FDA ruling good for science?


FDA ruling good for science?


Which came first, the chicken or the egg? Well, in this case, was it the gynecologic surgeons who were too quick to adopt mesh in the O.R. or the FDA’s 510(k) approval process was too quick to allow mesh in gynecologic surgery. Who is to blame? You can read the full story here!

The problem now is that the mesh in some procedures (but not all) has a tendency to erode — wearing through the vaginal mucosa and exposing its rough and uncomfortable surface to the patient and her sexual partner — or constrict and scar, causing tightening and discomfort.

Some of these procedures have been stunning successes. Procedures that place mesh under the urethra (the tube that carries urine from the bladder to the outside) are generally quick, require minimal recovery, are safe and are proven to cure a particular type of incontinence. (This use of mesh is not part of the FDA warning, although this distinction may be lost on patients.)

But other mesh procedures, in which mesh is used to support one or more of the vaginal walls, have led to complications. The mesh used for these surgeries is essentially the same mesh used (successfully) by general surgeons to repair hernias and other abdominal wall defects.

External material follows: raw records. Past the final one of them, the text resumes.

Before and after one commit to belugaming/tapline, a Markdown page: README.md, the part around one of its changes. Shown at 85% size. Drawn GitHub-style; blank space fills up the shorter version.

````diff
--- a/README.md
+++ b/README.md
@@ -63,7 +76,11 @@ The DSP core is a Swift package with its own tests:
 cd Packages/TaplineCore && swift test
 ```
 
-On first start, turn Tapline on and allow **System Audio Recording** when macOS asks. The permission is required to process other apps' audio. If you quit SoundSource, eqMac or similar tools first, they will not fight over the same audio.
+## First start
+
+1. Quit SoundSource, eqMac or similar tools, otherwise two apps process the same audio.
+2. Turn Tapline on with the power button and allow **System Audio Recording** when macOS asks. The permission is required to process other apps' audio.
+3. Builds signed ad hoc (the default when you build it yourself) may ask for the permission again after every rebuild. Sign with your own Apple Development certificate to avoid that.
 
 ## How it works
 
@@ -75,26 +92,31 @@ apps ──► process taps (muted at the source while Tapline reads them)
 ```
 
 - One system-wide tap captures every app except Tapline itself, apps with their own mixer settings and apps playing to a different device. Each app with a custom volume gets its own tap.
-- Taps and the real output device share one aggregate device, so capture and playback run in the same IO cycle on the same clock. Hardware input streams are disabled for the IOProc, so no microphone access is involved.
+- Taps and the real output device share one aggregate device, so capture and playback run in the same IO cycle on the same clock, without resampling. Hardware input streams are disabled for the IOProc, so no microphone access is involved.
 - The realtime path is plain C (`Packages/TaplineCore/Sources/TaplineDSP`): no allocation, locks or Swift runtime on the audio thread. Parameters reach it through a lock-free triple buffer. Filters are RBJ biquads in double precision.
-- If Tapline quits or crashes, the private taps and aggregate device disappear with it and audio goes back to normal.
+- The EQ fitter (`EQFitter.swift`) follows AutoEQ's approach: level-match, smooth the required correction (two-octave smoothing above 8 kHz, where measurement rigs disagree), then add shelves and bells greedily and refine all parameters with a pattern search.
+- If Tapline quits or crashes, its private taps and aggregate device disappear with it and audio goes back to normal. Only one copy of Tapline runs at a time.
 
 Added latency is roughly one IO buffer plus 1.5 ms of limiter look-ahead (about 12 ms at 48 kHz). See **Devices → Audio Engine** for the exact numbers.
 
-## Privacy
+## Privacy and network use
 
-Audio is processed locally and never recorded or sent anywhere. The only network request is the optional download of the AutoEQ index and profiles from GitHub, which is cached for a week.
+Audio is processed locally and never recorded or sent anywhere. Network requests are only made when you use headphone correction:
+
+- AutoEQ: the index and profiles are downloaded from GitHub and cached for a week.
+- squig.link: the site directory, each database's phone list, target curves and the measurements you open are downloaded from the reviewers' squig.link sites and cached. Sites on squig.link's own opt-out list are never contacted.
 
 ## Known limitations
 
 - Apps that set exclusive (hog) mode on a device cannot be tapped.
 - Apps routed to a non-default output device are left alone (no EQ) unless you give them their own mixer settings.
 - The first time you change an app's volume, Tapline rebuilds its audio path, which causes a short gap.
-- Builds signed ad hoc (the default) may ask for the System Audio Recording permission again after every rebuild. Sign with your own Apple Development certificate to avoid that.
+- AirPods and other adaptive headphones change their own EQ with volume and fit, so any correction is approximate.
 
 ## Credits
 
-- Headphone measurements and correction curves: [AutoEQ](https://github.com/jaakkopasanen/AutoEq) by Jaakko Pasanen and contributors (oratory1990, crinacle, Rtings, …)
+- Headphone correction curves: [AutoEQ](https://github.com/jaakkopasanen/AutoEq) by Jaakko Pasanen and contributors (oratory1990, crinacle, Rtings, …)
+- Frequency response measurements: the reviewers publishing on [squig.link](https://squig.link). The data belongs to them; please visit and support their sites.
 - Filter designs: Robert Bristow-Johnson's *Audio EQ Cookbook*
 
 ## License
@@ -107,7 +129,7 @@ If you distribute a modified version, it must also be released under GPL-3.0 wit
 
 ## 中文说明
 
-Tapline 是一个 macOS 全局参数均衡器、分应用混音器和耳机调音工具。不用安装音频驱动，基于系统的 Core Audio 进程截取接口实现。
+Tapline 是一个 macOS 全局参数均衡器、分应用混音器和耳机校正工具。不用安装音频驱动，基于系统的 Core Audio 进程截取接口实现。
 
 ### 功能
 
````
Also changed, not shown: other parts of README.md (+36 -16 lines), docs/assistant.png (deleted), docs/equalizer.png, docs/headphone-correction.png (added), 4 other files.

Medicine cross pollinates from one field to another — we call it innovation. There is a long tradition of taking drugs and devices approved for one purpose and using them for another purpose. Once a device is FDA approved, physicians can (at their peril) use them for pretty much whatever they like. So it is with mesh. I believe that making it harder to get mesh approved for hernia repairs isn’t going to make it less likely to erode into women’s vaginas — it’s just going to slow down the process of getting discoveries into the clinics and into the O.R.

And the cowboy gynecologic surgeons? These are the innovators who brought about the successful mesh sling procedures that now cure 95 percent of women of incontinence in 30 minutes (when surgeries with 50 percent success rates used to take 5 hours in the O.R. and require weeks of recovery). Millions of women have benefited from the extraordinary era of innovation in gynecologic surgery over the past 15 years. Do we really want these surgeons to stop innovating?

Remember to check out the full story here!

A Few Questions Lingering About Implant Recalls


New Questions Raised on Implant Recalls


When implanted medical device products starts breaking, what is the basic human response from the creators of those devices?

One answer can be found in the case of a hernia repair device made by a subsidiary of C. R. Bard Inc. In late 2005, the company sent out a recall, urging doctors to stop using some versions of the product because a plastic component could break and cut through a patient’s internal organs and tissue.

At the time, Bard executives said they knew about some serious injuries potentially caused by the device, which is known as the Kugel patch. Since then, the Food and Drug Administration has received reports of more than 80 injuries and other problems possibly related to it, including several fatalities.

Bard officials said recently in a statement that they had not recalled the product sooner because complaints about failures were too few and unrelated to raise any alarms. The company also said that both it and the subsidiary, Davol Inc., had reacted responsibly.

But when F.D.A. officials inspected Davol in early 2006, they apparently found other reasons that company officials and the agency might not have been alerted earlier. For example, inspectors reported “discrepancies” and “inconsistencies” in how Davol tracked and analyzed device-related complaints.

And, in several instances, Davol also did not accurately report the possible severity of complaints to the agency, a copy of an inspection report obtained by The New York Times under the Freedom of Information Act shows.

You can read the full article here >> full story.